- _What the task requires_: Would you copy every line of the listing below that includes the word "textcolor"?

- _Records provided_:
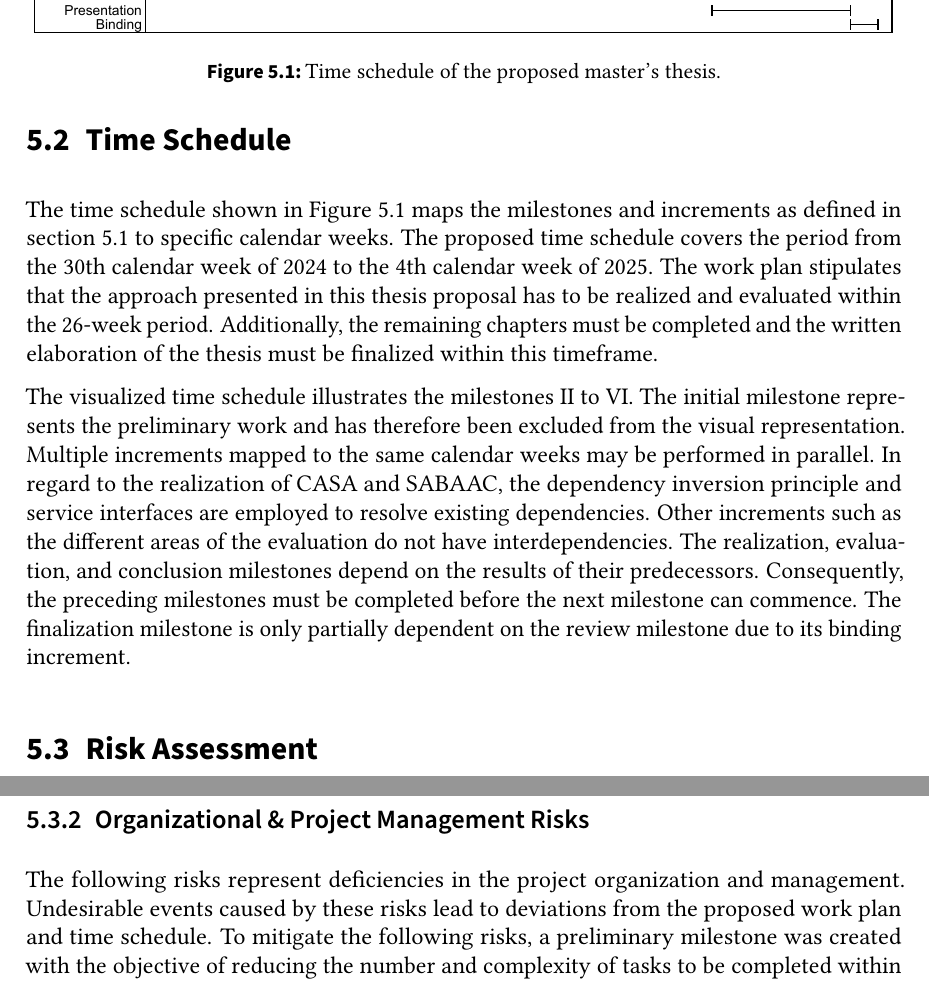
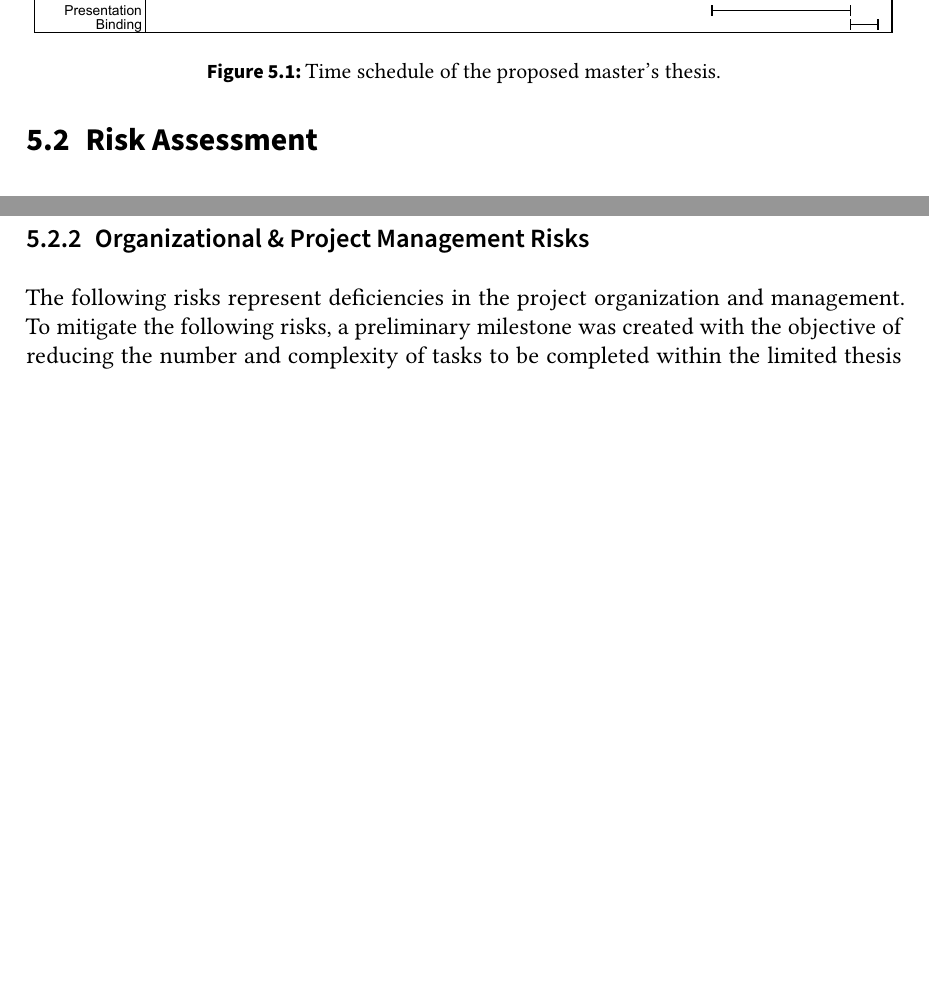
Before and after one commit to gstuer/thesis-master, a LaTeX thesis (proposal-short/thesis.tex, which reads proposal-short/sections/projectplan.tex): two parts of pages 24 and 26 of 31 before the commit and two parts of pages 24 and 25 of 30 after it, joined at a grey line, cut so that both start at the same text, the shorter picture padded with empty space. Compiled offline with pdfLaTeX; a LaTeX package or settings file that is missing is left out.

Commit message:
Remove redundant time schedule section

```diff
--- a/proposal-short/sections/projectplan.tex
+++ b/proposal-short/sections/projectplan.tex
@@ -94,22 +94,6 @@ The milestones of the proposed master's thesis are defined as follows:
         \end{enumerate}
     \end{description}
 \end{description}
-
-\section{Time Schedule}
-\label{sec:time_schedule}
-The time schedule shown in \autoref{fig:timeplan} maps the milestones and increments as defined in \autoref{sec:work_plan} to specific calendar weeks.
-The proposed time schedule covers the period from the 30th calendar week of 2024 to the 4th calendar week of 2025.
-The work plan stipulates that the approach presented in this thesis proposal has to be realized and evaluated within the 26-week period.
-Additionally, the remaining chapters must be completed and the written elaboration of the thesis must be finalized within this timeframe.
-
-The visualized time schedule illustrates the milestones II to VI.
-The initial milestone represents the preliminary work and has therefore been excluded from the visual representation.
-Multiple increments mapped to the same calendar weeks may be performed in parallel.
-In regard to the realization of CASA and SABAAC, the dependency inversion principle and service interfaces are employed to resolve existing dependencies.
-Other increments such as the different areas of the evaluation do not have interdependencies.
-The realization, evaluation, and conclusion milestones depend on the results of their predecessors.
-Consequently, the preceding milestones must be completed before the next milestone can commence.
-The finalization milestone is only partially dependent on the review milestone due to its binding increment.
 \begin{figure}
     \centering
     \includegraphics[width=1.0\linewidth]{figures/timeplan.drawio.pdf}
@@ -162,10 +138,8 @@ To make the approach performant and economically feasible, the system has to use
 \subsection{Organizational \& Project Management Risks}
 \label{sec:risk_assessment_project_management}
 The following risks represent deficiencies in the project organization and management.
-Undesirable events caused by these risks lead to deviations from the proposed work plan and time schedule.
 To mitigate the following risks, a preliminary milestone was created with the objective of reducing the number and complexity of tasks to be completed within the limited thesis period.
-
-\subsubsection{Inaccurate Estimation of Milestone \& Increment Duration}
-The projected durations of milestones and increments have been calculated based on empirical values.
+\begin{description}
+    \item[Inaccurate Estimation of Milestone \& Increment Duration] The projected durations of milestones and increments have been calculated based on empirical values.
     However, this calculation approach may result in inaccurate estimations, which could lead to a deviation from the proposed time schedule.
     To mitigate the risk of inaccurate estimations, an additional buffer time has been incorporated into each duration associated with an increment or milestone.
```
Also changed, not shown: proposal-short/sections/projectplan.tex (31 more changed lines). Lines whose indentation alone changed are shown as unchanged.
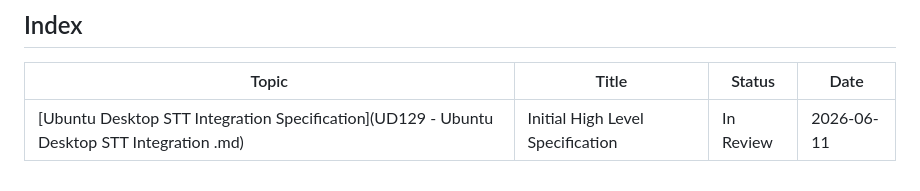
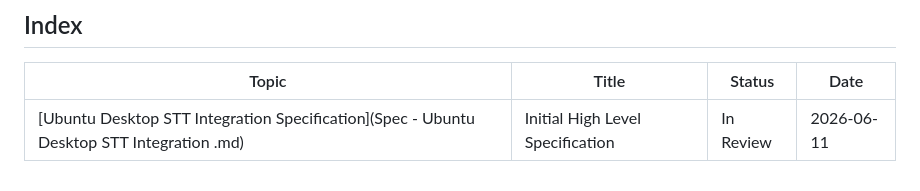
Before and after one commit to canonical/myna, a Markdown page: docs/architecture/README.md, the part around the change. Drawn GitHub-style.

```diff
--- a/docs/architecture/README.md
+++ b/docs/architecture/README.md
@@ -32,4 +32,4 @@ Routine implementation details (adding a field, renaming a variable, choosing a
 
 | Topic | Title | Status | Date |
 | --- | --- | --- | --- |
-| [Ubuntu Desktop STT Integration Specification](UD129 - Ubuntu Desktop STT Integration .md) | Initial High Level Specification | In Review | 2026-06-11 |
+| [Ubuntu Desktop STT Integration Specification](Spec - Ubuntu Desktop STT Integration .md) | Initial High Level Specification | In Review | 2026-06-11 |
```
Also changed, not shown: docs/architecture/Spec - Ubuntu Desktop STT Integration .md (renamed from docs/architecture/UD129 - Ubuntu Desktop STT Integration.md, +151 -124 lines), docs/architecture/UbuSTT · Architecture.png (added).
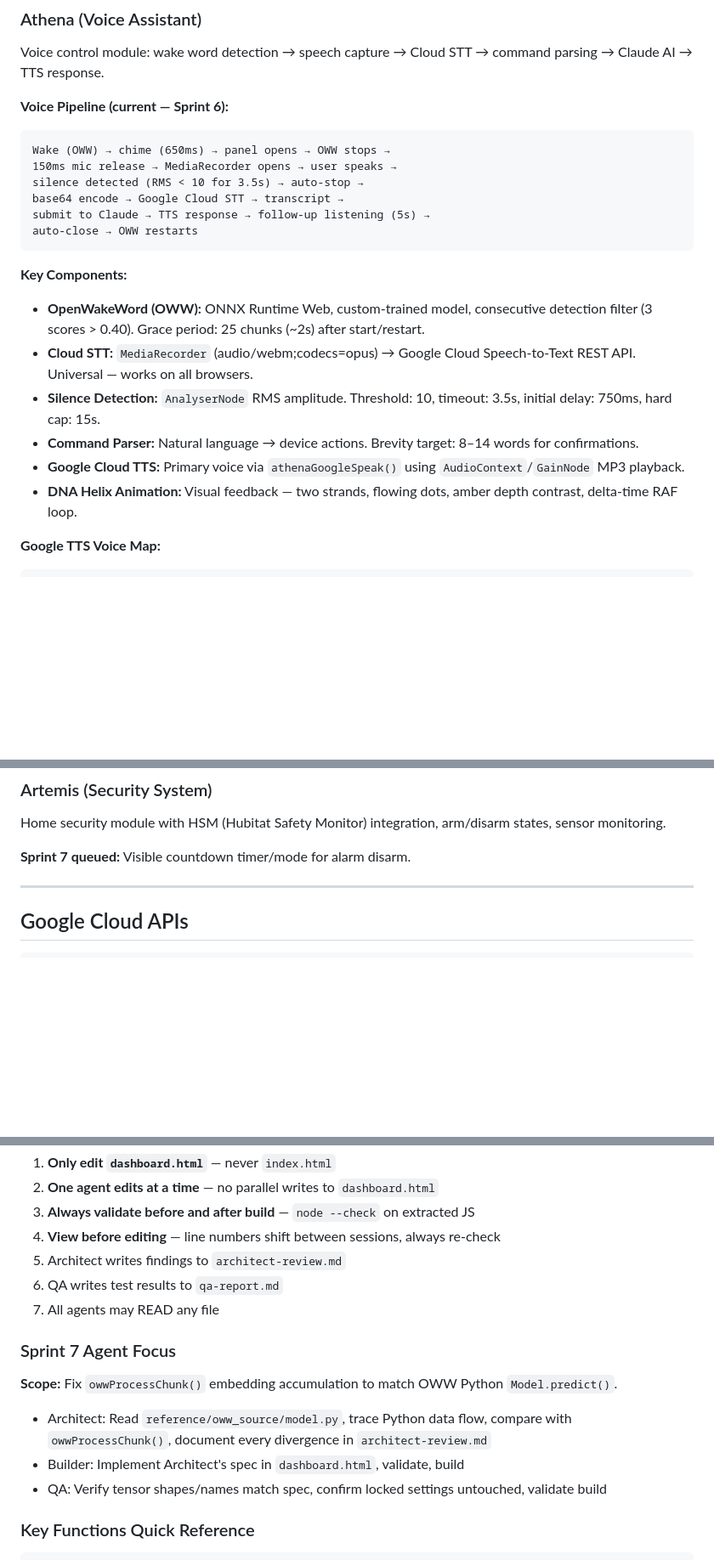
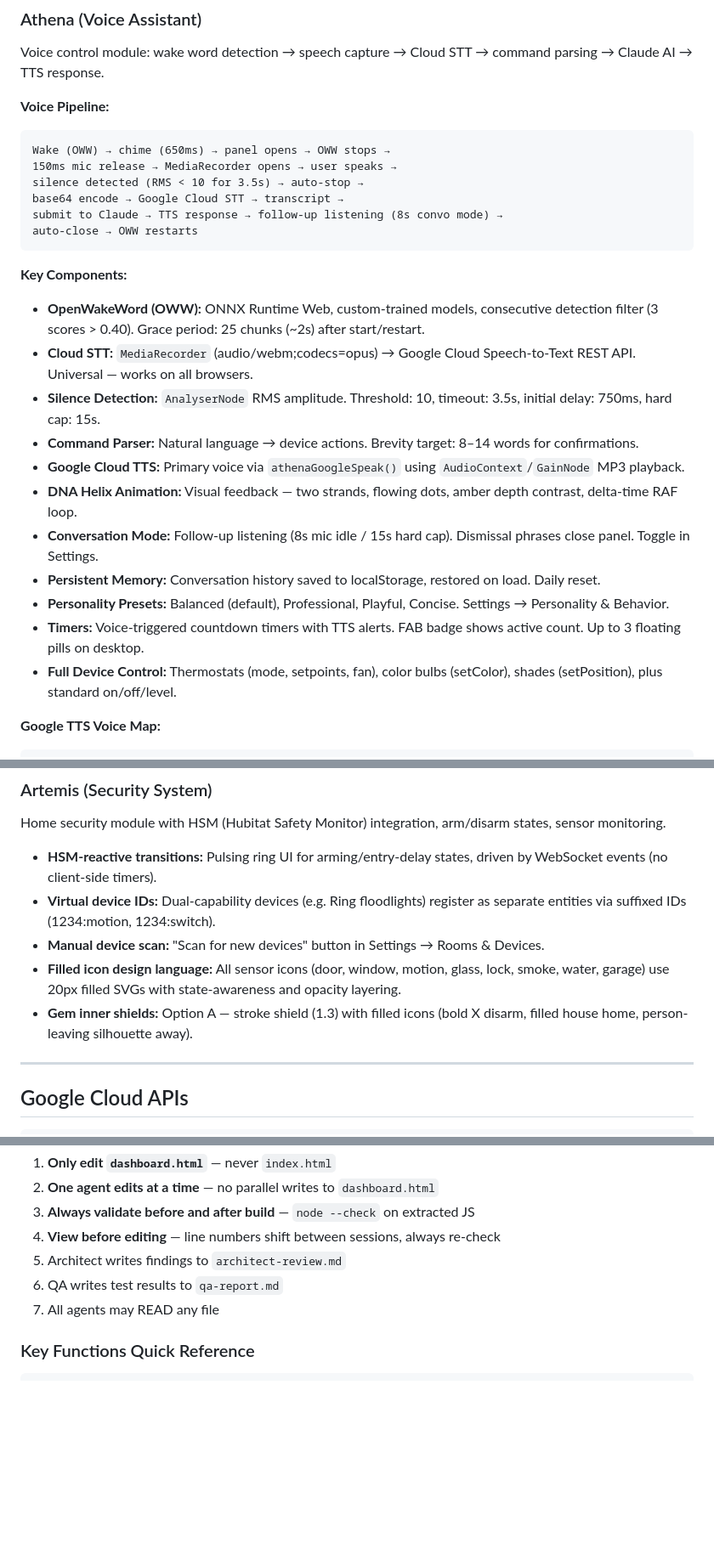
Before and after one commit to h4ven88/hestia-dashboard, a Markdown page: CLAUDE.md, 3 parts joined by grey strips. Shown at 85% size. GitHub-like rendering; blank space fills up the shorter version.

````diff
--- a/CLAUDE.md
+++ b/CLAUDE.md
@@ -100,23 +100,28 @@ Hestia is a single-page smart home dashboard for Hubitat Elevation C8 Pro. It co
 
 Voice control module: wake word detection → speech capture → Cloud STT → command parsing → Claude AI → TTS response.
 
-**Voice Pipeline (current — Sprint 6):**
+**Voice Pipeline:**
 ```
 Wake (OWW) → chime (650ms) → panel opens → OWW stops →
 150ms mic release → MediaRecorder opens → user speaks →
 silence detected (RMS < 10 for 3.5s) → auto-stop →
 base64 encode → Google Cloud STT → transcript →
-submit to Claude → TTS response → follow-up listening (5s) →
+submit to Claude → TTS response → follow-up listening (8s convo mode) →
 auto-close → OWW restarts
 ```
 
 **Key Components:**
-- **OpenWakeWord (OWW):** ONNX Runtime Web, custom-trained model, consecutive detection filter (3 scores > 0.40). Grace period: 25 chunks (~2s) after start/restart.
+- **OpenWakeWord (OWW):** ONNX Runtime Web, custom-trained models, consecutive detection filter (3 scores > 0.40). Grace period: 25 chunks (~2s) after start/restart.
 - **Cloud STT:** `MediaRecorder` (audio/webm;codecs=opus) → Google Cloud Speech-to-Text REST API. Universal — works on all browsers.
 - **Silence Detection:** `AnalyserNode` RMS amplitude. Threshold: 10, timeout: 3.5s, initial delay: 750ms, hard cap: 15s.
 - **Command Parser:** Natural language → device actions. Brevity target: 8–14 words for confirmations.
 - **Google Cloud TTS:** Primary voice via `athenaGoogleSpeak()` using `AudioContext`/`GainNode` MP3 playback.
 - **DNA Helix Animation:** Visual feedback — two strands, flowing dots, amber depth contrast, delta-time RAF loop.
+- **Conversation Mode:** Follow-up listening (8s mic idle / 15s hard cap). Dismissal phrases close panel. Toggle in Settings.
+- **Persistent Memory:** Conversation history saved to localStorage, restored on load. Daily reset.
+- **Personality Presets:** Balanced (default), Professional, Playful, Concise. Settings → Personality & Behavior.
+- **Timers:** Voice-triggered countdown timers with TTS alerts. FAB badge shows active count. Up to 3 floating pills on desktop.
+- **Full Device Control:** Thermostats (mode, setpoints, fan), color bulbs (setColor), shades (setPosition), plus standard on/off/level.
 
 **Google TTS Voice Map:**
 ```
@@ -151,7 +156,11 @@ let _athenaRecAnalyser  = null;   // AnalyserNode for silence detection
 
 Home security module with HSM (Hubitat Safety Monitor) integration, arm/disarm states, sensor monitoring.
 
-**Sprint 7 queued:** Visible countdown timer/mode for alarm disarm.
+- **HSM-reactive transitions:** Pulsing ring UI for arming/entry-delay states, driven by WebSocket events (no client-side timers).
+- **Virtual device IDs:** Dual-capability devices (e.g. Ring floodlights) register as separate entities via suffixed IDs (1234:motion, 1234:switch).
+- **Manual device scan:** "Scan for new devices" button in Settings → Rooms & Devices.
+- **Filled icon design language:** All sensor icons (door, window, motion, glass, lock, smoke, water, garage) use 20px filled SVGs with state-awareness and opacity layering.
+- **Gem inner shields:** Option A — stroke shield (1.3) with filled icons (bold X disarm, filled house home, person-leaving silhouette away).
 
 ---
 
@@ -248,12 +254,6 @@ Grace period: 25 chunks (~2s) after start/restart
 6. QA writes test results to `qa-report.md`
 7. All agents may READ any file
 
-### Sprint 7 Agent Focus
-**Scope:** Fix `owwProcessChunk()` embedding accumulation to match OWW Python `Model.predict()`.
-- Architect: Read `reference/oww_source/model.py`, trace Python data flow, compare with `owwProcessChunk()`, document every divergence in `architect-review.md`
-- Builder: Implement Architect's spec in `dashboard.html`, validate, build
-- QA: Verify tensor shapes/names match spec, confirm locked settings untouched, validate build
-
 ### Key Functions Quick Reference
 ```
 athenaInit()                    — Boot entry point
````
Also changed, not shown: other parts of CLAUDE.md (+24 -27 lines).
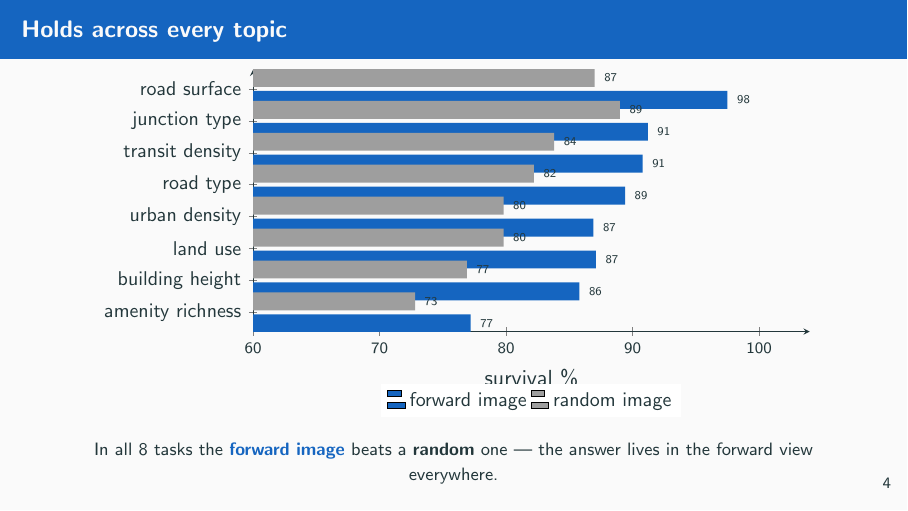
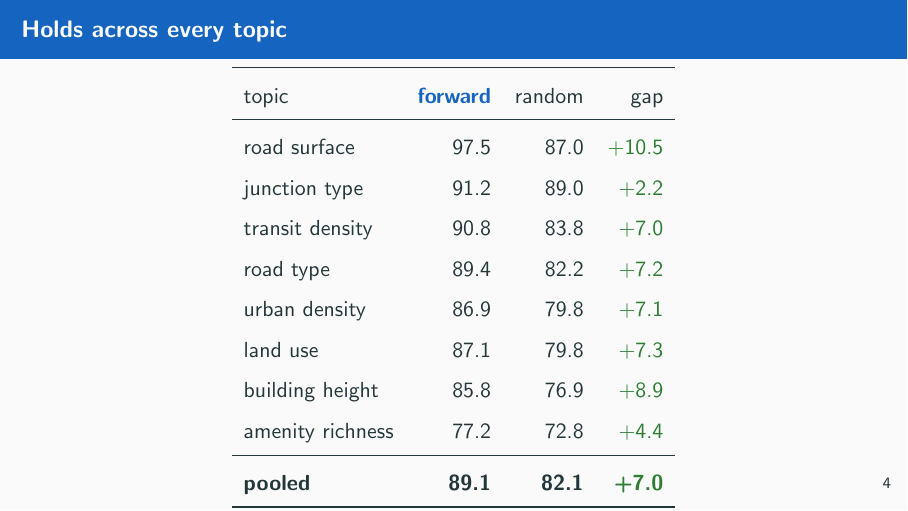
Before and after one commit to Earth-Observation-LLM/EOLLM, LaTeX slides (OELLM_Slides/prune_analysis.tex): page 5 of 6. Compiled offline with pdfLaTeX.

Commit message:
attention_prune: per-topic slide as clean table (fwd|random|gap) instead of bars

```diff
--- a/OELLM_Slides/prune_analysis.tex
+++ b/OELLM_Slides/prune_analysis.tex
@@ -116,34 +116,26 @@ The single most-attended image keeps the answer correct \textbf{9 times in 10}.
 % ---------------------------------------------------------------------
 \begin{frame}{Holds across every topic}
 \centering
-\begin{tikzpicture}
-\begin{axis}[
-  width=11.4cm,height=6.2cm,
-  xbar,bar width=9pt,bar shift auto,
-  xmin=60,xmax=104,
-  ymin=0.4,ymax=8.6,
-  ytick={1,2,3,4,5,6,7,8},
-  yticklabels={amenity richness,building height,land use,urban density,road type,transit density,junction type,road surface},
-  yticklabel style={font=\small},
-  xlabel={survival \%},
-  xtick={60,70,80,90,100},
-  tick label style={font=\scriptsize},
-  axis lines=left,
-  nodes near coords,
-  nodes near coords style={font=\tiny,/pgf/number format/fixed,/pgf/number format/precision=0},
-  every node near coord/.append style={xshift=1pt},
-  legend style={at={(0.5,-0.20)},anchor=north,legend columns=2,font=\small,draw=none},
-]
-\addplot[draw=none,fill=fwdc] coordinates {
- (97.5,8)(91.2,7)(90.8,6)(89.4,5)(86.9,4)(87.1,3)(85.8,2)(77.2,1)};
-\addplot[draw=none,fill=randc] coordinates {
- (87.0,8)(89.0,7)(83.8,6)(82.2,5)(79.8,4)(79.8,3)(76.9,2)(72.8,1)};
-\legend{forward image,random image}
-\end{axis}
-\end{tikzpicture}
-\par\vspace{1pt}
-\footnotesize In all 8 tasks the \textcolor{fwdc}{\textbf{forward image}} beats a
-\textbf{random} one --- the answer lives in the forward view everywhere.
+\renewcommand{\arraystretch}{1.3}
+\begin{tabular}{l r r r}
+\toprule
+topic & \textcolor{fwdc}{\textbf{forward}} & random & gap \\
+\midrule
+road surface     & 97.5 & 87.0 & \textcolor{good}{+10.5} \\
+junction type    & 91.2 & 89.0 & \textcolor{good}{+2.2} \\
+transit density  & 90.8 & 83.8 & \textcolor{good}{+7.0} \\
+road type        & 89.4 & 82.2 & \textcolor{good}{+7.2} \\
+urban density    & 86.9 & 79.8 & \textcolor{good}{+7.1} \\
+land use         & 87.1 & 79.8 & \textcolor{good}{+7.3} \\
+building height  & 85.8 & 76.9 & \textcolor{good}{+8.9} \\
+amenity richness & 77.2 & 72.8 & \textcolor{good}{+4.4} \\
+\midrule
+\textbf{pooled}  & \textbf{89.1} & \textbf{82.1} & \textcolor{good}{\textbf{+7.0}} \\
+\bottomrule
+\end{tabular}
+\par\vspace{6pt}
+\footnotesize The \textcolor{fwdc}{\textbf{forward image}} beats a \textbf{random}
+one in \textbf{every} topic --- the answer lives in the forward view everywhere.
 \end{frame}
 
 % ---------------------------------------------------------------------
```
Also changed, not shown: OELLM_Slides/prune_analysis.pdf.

- _Answer to the exercise_:
-\footnotesize In all 8 tasks the \textcolor{fwdc}{\textbf{forward image}} beats a
+topic & \textcolor{fwdc}{\textbf{forward}} & random & gap \\
+road surface     & 97.5 & 87.0 & \textcolor{good}{+10.5} \\
+junction type    & 91.2 & 89.0 & \textcolor{good}{+2.2} \\
+transit density  & 90.8 & 83.8 & \textcolor{good}{+7.0} \\
+road type        & 89.4 & 82.2 & \textcolor{good}{+7.2} \\
+urban density    & 86.9 & 79.8 & \textcolor{good}{+7.1} \\
+land use         & 87.1 & 79.8 & \textcolor{good}{+7.3} \\
+building height  & 85.8 & 76.9 & \textcolor{good}{+8.9} \\
+amenity richness & 77.2 & 72.8 & \textcolor{good}{+4.4} \\
+\textbf{pooled}  & \textbf{89.1} & \textbf{82.1} & \textcolor{good}{\textbf{+7.0}} \\
+\footnotesize The \textcolor{fwdc}{\textbf{forward image}} beats a \textbf{random}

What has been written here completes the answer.